**Problem requirements:** Which of the lines below hold "none"? Please return each one.

**** Recorded data

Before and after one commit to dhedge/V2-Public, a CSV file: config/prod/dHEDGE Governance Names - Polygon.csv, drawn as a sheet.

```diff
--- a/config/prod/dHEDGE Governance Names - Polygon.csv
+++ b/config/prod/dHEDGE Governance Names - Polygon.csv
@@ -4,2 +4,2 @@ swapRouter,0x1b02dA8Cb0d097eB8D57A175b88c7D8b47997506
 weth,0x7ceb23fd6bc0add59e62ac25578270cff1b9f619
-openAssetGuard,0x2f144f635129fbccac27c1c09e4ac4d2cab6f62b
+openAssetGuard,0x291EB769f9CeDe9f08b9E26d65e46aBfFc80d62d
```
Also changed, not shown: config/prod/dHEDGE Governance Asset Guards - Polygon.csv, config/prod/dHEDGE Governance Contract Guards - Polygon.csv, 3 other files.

********
**** Recorded data

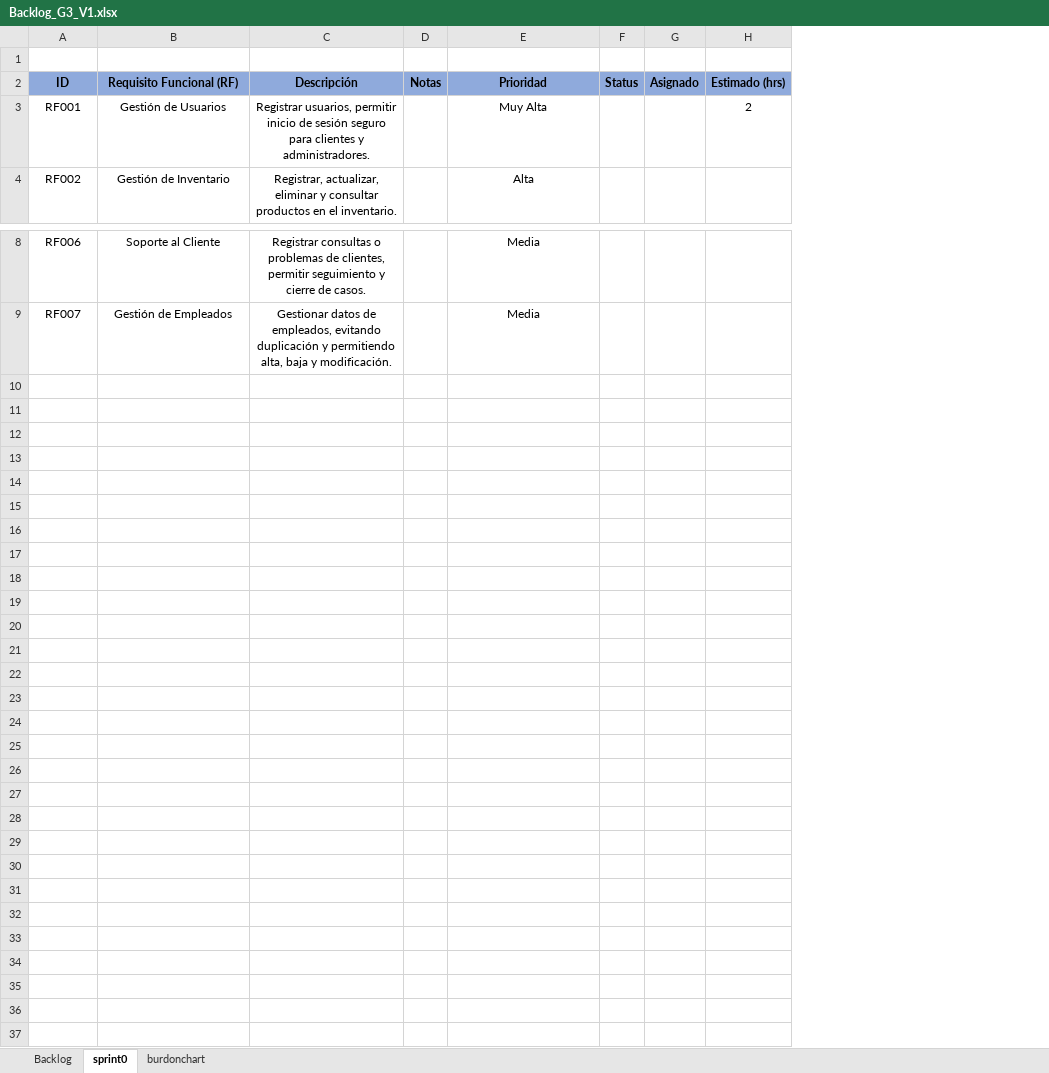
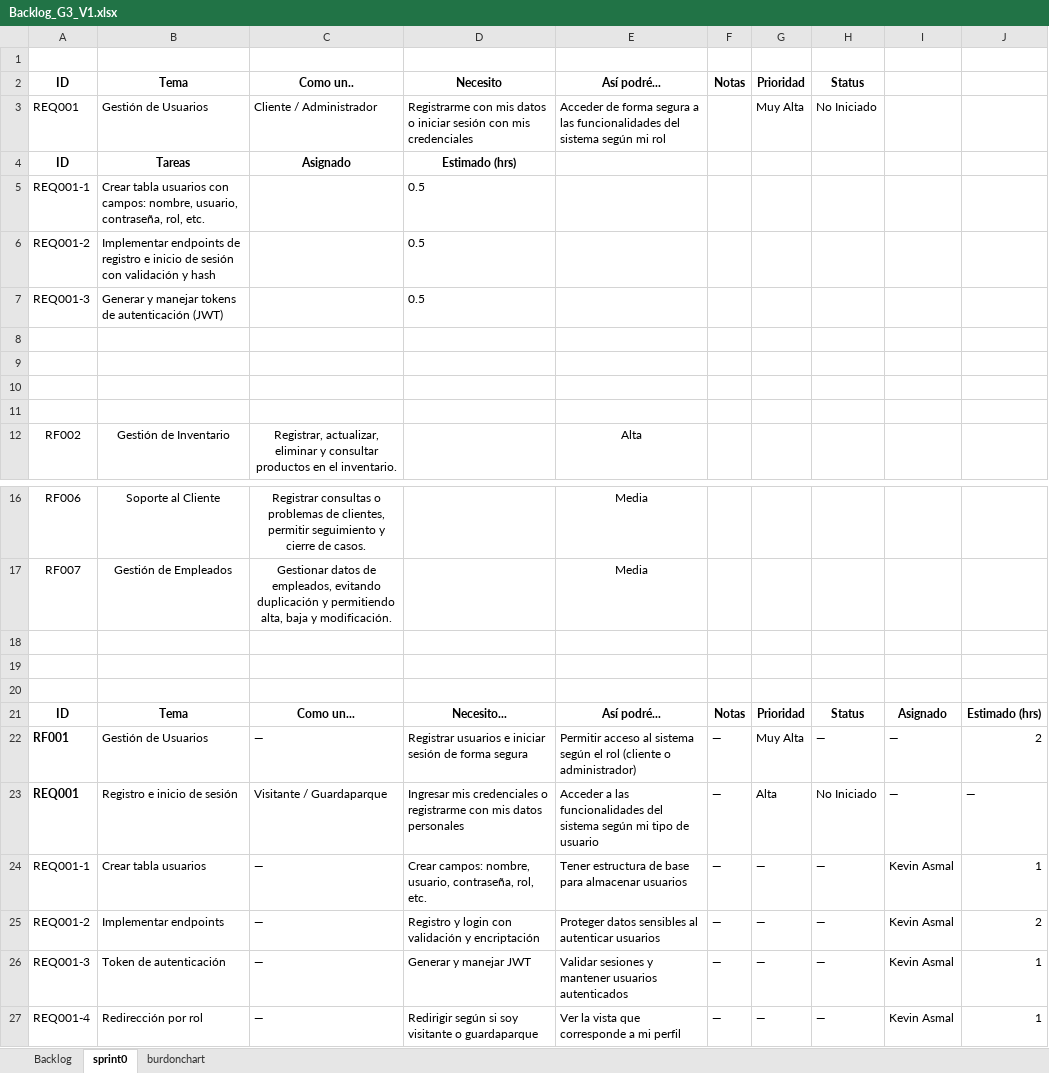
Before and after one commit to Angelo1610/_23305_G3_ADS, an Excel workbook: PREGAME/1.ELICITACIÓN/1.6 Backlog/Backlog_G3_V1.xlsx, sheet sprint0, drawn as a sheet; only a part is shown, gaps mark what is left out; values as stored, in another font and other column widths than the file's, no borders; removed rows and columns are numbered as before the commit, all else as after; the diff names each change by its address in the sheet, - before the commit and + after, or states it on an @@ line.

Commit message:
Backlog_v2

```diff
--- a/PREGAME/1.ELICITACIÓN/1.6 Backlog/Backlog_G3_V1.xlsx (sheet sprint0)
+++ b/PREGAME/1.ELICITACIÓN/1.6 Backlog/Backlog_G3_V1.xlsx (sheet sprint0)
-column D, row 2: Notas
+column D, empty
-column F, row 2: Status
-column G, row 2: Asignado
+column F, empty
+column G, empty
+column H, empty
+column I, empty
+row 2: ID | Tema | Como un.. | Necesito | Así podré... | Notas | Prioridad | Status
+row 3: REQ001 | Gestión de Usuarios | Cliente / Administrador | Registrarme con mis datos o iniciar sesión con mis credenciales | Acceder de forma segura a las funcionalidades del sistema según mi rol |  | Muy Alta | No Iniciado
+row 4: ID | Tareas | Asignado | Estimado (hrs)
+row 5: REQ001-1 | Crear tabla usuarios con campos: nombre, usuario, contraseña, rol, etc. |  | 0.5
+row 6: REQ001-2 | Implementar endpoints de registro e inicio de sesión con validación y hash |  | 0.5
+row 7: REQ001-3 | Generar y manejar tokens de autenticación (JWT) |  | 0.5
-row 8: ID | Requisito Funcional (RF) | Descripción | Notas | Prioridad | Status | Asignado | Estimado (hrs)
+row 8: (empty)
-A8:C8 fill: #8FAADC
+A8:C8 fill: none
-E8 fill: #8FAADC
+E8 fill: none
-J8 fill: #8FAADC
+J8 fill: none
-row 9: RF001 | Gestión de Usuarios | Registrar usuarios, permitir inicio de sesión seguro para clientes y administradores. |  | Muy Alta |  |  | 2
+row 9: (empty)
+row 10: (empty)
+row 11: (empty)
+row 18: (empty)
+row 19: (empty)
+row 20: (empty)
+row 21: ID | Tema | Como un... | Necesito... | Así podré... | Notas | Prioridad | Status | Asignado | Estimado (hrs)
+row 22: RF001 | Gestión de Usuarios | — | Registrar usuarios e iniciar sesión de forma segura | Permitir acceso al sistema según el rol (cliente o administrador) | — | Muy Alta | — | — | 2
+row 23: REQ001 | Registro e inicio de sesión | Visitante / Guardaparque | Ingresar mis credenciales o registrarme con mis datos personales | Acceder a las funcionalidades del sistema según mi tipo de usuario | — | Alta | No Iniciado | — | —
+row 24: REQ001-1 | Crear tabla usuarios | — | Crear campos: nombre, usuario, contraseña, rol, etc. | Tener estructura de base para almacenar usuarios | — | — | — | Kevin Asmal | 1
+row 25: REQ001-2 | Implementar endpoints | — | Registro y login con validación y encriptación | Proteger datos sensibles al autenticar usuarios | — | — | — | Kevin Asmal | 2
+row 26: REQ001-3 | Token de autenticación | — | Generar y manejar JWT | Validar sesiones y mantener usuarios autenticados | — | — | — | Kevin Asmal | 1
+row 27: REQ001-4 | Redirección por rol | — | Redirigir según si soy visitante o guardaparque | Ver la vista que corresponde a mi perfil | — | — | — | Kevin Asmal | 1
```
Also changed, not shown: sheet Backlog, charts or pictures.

********

**Answer box:**
+A8:C8 fill: none
+E8 fill: none
+J8 fill: none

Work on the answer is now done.